Lost amidst the panicking that ensued, and the relief that came with signing Wataru Endo and Ryan Gravenberch, was that part of the calculus among the personnel department at the club necessarily had to include an evaluation of the in-house options to pick up the minutes suddenly freed up by the former Reds.
Because both departures were folks that either explicitly spent their time at the 6 or, as was the case with Hendo, someone who could certainly plug into that spot and do a very capable job, most folks limited the scope of their assessments to Stefan Bajcetic. The young midfielder had made waves last season as they moved themselves into a similar position as Harvey Elliott and Curtis Jones: young players that couple pick up starts while also gaining minutes mostly as reliable substitutes.
However, the aforementioned Jones often wasn’t considered in the thinking of most fans. For some, it was because Jones had often most been deployed as the left-sided central midfielder, providing interchange with and support for the left-winger and left-back. A box-to-box midfielder.

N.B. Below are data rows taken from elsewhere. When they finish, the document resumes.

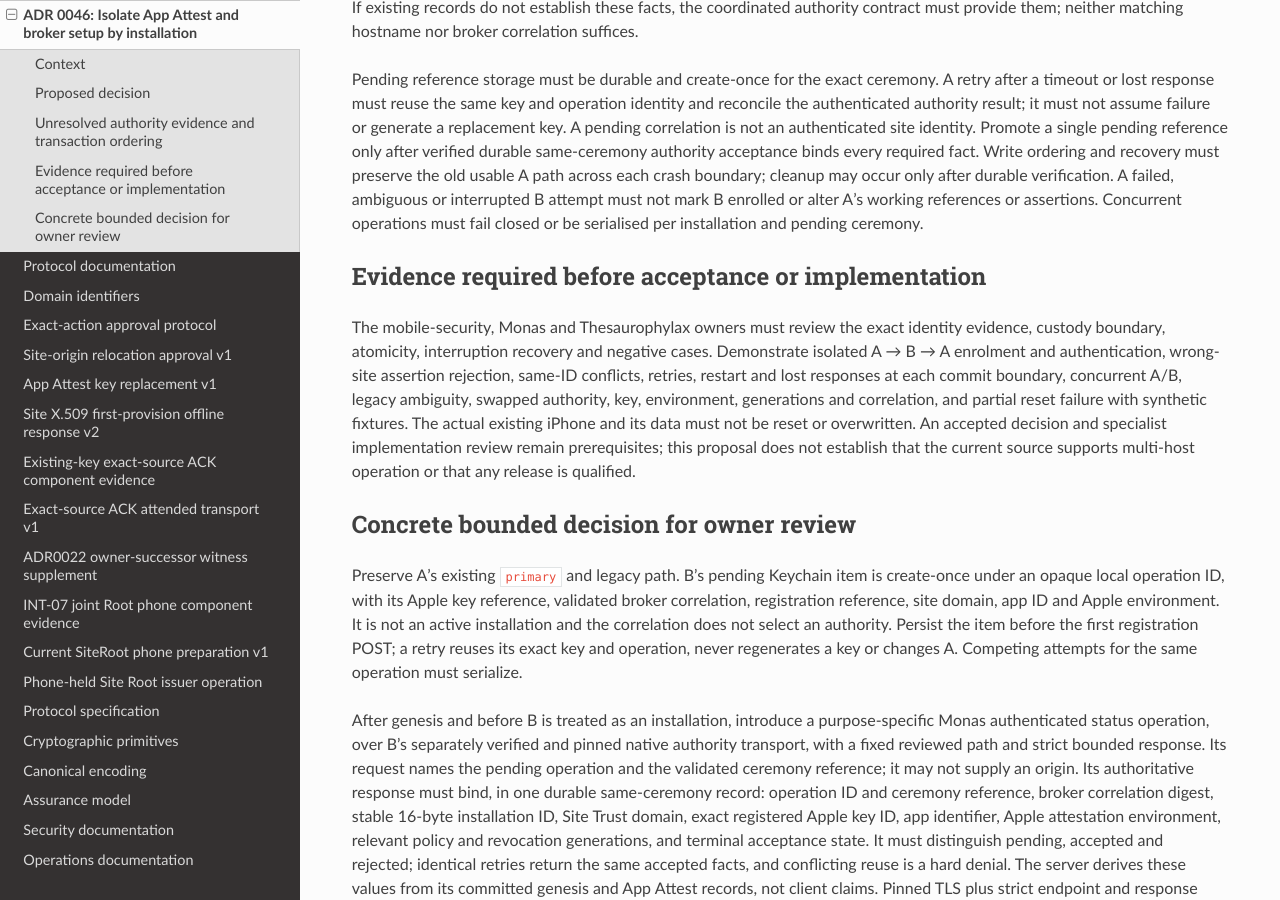
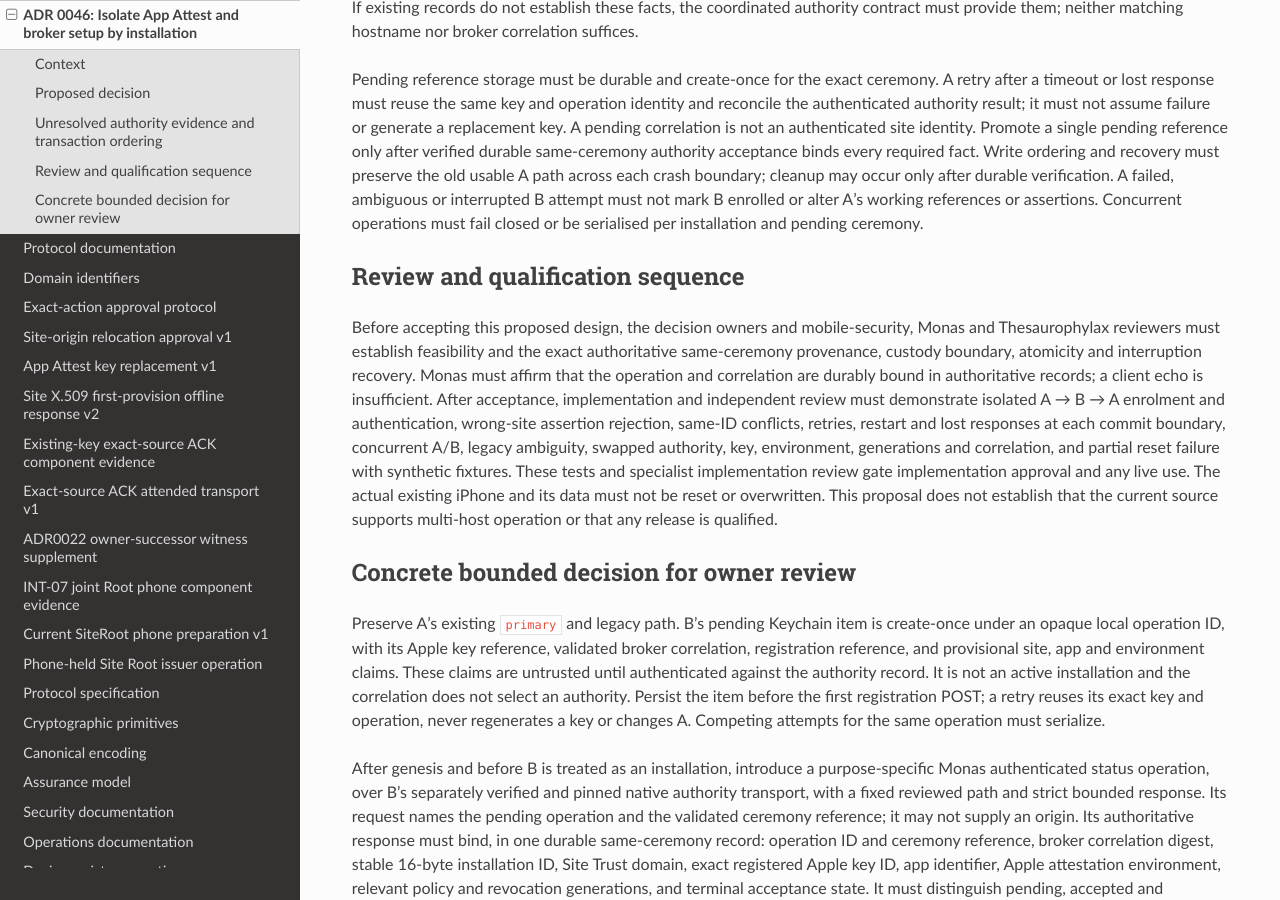
Before and after one commit to sagrudd/pistis, a Sphinx documentation site: the page built from docs/adr/0046-multiple-installations-app-attest-isolation.md, in a window 1280 px wide and 900 px high, scrolled down 1295 px. Built offline with Sphinx 7.4.7 and the Read the Docs theme 3.1.0, drawn with Linux system fonts in a browser that asks for light colours; the version number could not be read and is left out; some of the changed text lies outside the part shown.

Commit message:
Clarify multi-installation decision prerequisites

```diff
--- a/docs/adr/0046-multiple-installations-app-attest-isolation.md
+++ b/docs/adr/0046-multiple-installations-app-attest-isolation.md
@@ -26,8 +26,8 @@ ceremonies refer to the same installed authority.
   Site Trust identity; require exact binding for registration, replacement,
   assertion, recovery, and every custody or X.509 continuation. A scanned QR,
   display name or selected host alone is not evidence of that binding.
-- Treat a new broker ceremony as pending, non-authorising state keyed by its
-  validated opaque correlation and Site Trust identity. Never move all records
+- Treat a new broker ceremony as pending, non-authorising state identified by
+  its validated opaque correlation and provisional Site Trust claim. Never move all records
   by broker hostname. Promote or associate a single pending ceremony only when
   authenticated authority evidence establishes the same installation and site;
   ambiguity, interruption or substitution fails closed without changing A.
@@ -76,27 +76,32 @@ ambiguous or interrupted B attempt must not mark B enrolled or alter A's
 working references or assertions. Concurrent operations must fail closed or be
 serialised per installation and pending ceremony.
 
-## Evidence required before acceptance or implementation
+## Review and qualification sequence
 
-The mobile-security, Monas and Thesaurophylax owners must review the exact
-identity evidence, custody boundary, atomicity, interruption recovery and
-negative cases. Demonstrate isolated A → B → A enrolment and authentication,
+Before accepting this proposed design, the decision owners and mobile-security,
+Monas and Thesaurophylax reviewers must establish feasibility and the exact
+authoritative same-ceremony provenance, custody boundary, atomicity and
+interruption recovery. Monas must affirm that the operation and correlation
+are durably bound in authoritative records; a client echo is insufficient.
+After acceptance, implementation and independent review must demonstrate
+isolated A → B → A enrolment and authentication,
 wrong-site assertion rejection, same-ID conflicts, retries, restart and lost
 responses at each commit boundary, concurrent A/B, legacy ambiguity, swapped
 authority, key, environment, generations and correlation, and partial reset
 failure with synthetic fixtures.
-The actual existing iPhone and its data must not be reset or overwritten. An
-accepted decision and specialist implementation review remain prerequisites;
-this proposal does not establish that the current source supports multi-host
-operation or that any release is qualified.
+These tests and specialist implementation review gate implementation approval
+and any live use. The actual existing iPhone and its data must not be reset or
+overwritten. This proposal does not establish that the current source supports
+multi-host operation or that any release is qualified.
 
 ## Concrete bounded decision for owner review
 
 Preserve A's existing `primary` and legacy path. B's pending Keychain item is
 create-once under an opaque local operation ID, with its Apple key reference,
-validated broker correlation, registration reference, site domain, app ID and
-Apple environment. It is not an active installation and the correlation does
-not select an authority. Persist the item before the first registration POST;
+validated broker correlation, registration reference, and provisional site,
+app and environment claims. These claims are untrusted until authenticated
+against the authority record. It is not an active installation and the
+correlation does not select an authority. Persist the item before the first registration POST;
 a retry reuses its exact key and operation, never regenerates a key or changes
 A. Competing attempts for the same operation must serialize.
 
```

For others, it was that Jones development has seemed to stall. That unlike Elliott, there was clear competition ahead of him in that space (Thiago often took up that spot on the roster sheet) and that he hadn’t made the requisite leaps in ability to snatch back that place.
Then the summer happened. Jones took up the call to play further back the pitch and put up some notable performances.
Tellingly, that form has continued into this season. And with Jurgen Klopp still tinkering with his best configuration, Jones’ flexibility and demonstrated ability to perform well in positions further back has proven useful.
In recent weeks, I’ve noticed him be used in a double-pivot and the more defensive-minded player in the pair of 8s playing ahead of a 6. When Gravenberch was brought in, I feared that it might mean that Curtis would soon need to go elsewhere to find suitable minutes. Now, it looks a proper fight for the two 8 spots in the midfield with Dom, Harv, Curtis, and Young Gravy all being in the mix.
Suddenly, the bare cupboard in midfield is overflowing with options. And with the Other Scouser in the team flying high, fans should be quite pleased with the current state of things at Anfield.